Diversity - Corporate Counsel Putting Diversity Into The Heart, Soul And Spirit Of Our Legal Profession

Monday, March 1, 2004 - 01:00

The Editor interviews, Madeleine A. Kleiner, Executive Vice President and General Counsel, Hilton Hotels Corporation.

Editor: Congratulations on receiving the Matt Whitehead Diversity Award from the Association of Corporate Counsel.

Kleiner: Let me quickly say that ACC's award reflects the accomplishments of my entire legal team, and not just me as an individual. I am proud of my team's commitment that has resulted in diversity within not only our own legal department but also outside in the broader legal community.

Editor: How does your legal team reflect your company's commitment to diversity?

Kleiner: As a company, Hilton Hotels has identified diversity as a key initiative. Because our customer base is diverse, we believe that it is important to represent diversity in our employment and procurement practices. Diversity enhances our competitiveness and strengthens our business.
I have found that the perspectives of my highly diverse legal team bring better answers to the challenges we face. Of the 23 attorneys on my staff, 9 are men and 14 are women; 18 are Caucasian and 5 are minorities of various backgrounds.Of our 19 paralegals and legal assistants, 42 percent are minorities and 73 percent are women. Of our 14 secretaries, 57 percent are minorities and 100 percent are women. Of the 11 others on my staff, 45 percent are men and 45 percent are minority.

Editor: How has your company put its diversity initiatives into action?

Kleiner: To help ensure that our goals are put into action, qualification for our corporate bonus includes a separate item for diversity. This can be met by attending training sessions, being a mentor and/or participating in other activities that might help enhance diversity. We have found people to be very motivated and creative in meeting their diversity objectives.

Editor: How do you address supplier diversity in a legal context?

Kleiner: We reach out to minority and women attorneys within law firms, as well as to minority- and women-owned law firms. We have found when clients demand change in law firms, the law firms respond. For example, when women attorneys handle our matters, their client base grows, which in turn increases their likelihood of success within the firm.
We put our principles into action at the time of hiring outside counsel. We issue RFPs for major matters, generally if the fees are anticipated to be $20,000 or more. Because our business is scattered around the country, we find that it is sometimes advisable to use one national firm to handle a variety of matters. The national firms tend not to be owned by women or minorities. For some locations with special needs, we might be able to go with a smaller firm, which is more likely than a national firm to be owned by women or minorities.We consider diversity as one factor in our selection process, but also consider many other factors, including expertise and cost.
Our outside counsel guidelines emphasize the importance of diversity, as does the language of our RFPs. We also ask the firms to report annually on what percentage of the fees we paid were for services rendered by women and minorities.
We rank each firm into one of three categories and tell them the results. If a law firm does not rank among the highest categories, we encourage them to improve by offering to work with them in developing a plan. I'm happy to report that the firms we work with have been very responsive.

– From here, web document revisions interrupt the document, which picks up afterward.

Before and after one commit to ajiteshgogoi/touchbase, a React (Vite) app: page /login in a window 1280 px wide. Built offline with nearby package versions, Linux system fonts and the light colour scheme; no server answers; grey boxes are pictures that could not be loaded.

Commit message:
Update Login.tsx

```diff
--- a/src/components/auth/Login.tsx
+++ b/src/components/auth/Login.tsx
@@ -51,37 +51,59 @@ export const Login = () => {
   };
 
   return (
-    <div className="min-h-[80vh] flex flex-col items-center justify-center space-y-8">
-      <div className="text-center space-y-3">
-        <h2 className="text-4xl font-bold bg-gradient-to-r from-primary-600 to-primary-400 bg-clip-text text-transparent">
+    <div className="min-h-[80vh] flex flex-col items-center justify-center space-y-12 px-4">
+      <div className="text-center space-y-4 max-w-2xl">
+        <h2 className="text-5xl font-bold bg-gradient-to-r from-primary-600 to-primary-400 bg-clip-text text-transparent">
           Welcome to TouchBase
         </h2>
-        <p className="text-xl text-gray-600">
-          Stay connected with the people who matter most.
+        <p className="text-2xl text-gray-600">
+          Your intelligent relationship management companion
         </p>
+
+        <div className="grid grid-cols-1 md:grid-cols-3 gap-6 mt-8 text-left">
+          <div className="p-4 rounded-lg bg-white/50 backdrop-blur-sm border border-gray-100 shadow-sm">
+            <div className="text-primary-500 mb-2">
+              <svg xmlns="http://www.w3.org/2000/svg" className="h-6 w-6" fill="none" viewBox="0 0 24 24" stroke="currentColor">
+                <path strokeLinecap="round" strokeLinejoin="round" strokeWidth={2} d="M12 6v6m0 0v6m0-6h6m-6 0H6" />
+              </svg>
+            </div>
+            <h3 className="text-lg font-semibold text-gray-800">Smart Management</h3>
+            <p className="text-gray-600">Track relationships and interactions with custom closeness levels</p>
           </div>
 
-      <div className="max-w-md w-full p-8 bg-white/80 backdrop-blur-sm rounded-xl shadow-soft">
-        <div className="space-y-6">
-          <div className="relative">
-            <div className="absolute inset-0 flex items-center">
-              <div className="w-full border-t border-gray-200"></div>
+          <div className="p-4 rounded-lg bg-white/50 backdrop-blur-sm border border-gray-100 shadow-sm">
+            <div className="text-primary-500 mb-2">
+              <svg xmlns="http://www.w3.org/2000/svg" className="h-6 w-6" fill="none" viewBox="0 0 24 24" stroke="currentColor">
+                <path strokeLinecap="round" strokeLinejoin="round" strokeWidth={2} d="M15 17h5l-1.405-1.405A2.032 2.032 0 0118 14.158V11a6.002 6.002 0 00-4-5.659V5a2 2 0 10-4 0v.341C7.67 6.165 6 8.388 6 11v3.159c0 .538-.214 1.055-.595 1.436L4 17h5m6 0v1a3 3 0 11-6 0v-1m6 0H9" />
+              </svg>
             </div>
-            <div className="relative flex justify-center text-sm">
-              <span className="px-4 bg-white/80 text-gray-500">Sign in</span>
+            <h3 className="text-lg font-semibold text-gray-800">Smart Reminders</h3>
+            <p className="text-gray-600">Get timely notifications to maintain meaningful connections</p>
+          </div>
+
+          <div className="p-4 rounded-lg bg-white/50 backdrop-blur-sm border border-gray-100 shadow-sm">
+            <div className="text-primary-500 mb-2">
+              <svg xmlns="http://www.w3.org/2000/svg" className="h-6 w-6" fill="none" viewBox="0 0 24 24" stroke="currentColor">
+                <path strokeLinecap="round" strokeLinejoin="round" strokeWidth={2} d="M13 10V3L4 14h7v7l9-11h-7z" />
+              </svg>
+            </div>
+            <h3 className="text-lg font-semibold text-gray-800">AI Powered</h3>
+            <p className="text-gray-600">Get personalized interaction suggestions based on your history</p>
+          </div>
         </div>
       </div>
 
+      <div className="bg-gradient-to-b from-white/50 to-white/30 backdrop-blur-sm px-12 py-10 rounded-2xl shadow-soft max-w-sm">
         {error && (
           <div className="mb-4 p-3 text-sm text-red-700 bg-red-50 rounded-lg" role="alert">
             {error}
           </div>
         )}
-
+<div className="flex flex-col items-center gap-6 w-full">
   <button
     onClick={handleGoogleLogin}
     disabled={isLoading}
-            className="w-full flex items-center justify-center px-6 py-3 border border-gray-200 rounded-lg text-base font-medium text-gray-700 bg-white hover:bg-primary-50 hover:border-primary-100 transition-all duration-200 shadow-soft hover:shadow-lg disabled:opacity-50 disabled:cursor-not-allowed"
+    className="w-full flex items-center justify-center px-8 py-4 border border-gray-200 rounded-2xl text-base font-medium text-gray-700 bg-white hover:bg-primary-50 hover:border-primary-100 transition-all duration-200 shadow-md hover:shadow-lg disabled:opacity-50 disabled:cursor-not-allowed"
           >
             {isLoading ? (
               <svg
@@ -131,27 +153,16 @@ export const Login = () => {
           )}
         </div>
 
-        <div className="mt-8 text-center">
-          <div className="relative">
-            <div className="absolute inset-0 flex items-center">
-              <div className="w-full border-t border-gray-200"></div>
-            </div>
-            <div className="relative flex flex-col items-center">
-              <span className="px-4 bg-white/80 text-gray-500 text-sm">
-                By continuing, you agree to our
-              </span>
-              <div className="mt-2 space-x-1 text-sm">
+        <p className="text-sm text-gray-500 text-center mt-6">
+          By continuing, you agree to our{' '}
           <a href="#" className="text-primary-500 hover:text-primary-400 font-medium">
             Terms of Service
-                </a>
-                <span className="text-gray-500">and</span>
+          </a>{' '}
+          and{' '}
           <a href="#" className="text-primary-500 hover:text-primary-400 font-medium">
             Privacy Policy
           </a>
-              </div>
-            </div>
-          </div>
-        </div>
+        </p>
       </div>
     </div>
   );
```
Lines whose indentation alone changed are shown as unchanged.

Editor: Have your diversity initiatives achieved measurable results?

Kleiner: Our diversity initiatives have been an ongoing experiment, and we are very proud of our achievements. During a 12-month period, we increased our usage of women attorneys in outside law firms by 68 percent and of minority attorneys by 5 percent. Our achievements are particularly impressive in the context of the legal profession as a whole. Based on an NALP study for the period 2000-2001, the percentage of women in the legal profession increased 20 percent and minorities 3 percent. The difference between the percentages reflects the gains that women are achieving in the legal profession.
We have achieved great results. Our success in increasing our utilization of women and minority outside counsel brought us closer to the demographic makeup of our customers, employees and hotel owners.I would like to see other companies do it, too.

Editor: Where can corporate counsel find resources to advance diversity initiatives within their legal departments?

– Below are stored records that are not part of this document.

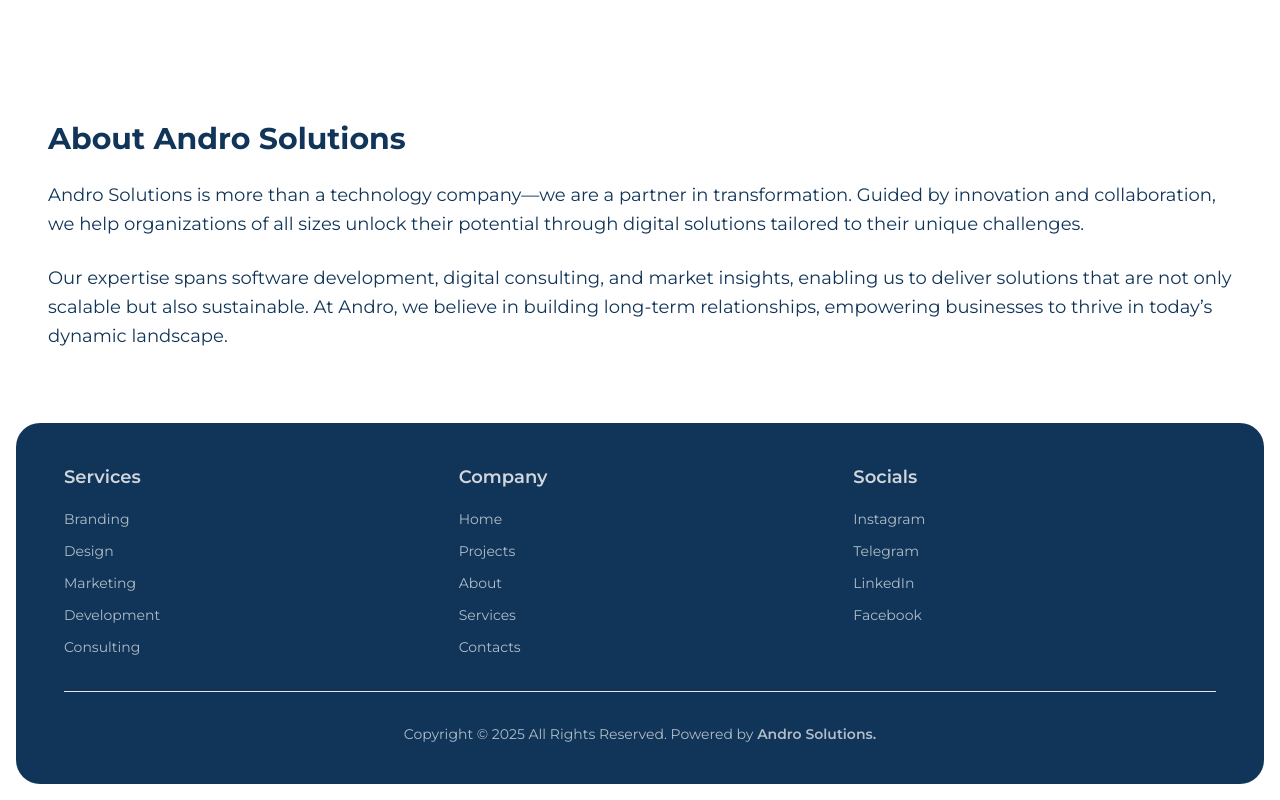
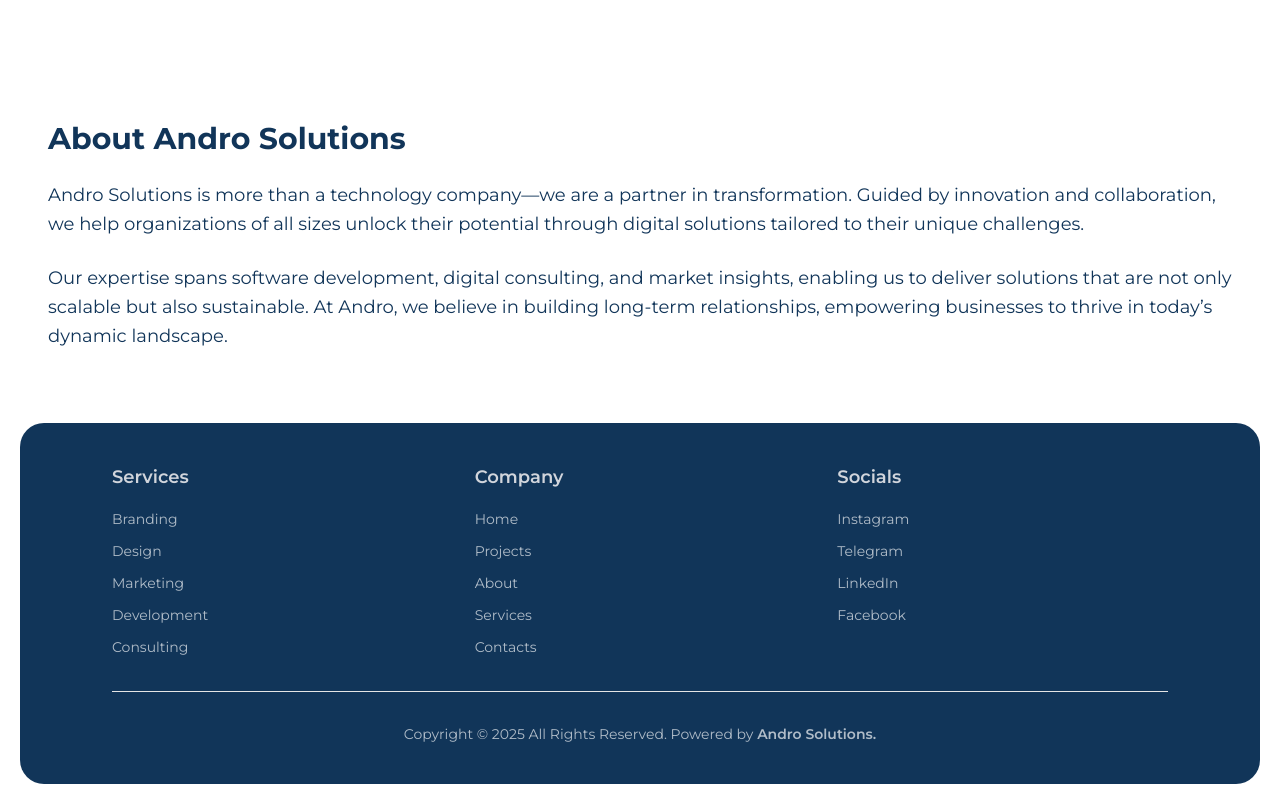
Before and after one commit to AndroSolutionsPersonal/Andro-Website, a Next.js app: page /about in a window 1280 px wide. Shown: the part 4915-5715 px from the top of the page. Built offline with nearby package versions, Linux system fonts and the light colour scheme; a web font is replaced by a local one.

Commit message:
footer was fucking the width so fixed it

```diff
--- a/components/Footer.jsx
+++ b/components/Footer.jsx
@@ -2,9 +2,9 @@ import React from "react";
 
 const Footer = () => {
   return (
-    <footer className="px-2 pb-2 md:px-4 md:pb-4 w-screen bg-foreground mt-10 md:mt-2">
+    <footer className="px-2 pb-2 md:px-5 md:pb-4 max-w-screen bg-foreground mt-10 md:mt-2">
       <footer className="z-20 bg-primary text-secondary-text py-10 rounded-3xl font-sans ">
-        <div className="max-w-7xl mx-auto px-6 md:px-12">
+        <div className="max-w-6xl mx-auto px-6 md:px-12">
           {/* Top Section */}
           <div className="grid grid-cols-1 md:grid-cols-3 gap-8 text-center md:text-left">
             {/* Services */}
--- a/pages/_app.js
+++ b/pages/_app.js
@@ -30,7 +30,7 @@ export default function App({ Component, pageProps }) {
 
     return (
         <LenisProvider>
-            <main className="font-sans bg-foreground text-[#113559]">
+            <main className="font-sans bg-foreground text-[#113559] max-w-screen overflow-clip">
                 <Navbar />
 
                 {/* Routing Loading Animation */}
--- a/pages/index.js
+++ b/pages/index.js
@@ -6,7 +6,7 @@ import Head from "next/head";
 import Footer from "@/components/Footer";
 export default function Home() {
     return (
-        <>
+        <div className="">
             <Head>
                 <title>Andro Solutions | Driving Innovation in Technology & Business</title>
                 <meta name="description"
@@ -32,6 +32,6 @@ export default function Home() {
                     <Footer/>
                 </div>
             </div>
-        </>
+        </div>
     );
 }
```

Kleiner: I received the Matt Whitehead Diversity Award at ACC's 2003 annual meeting and was a speaker at a companion session about diversity. Information about the annual meeting, diversity initiatives and other benchmarking materials are available at ACC's web site at www.acca.com.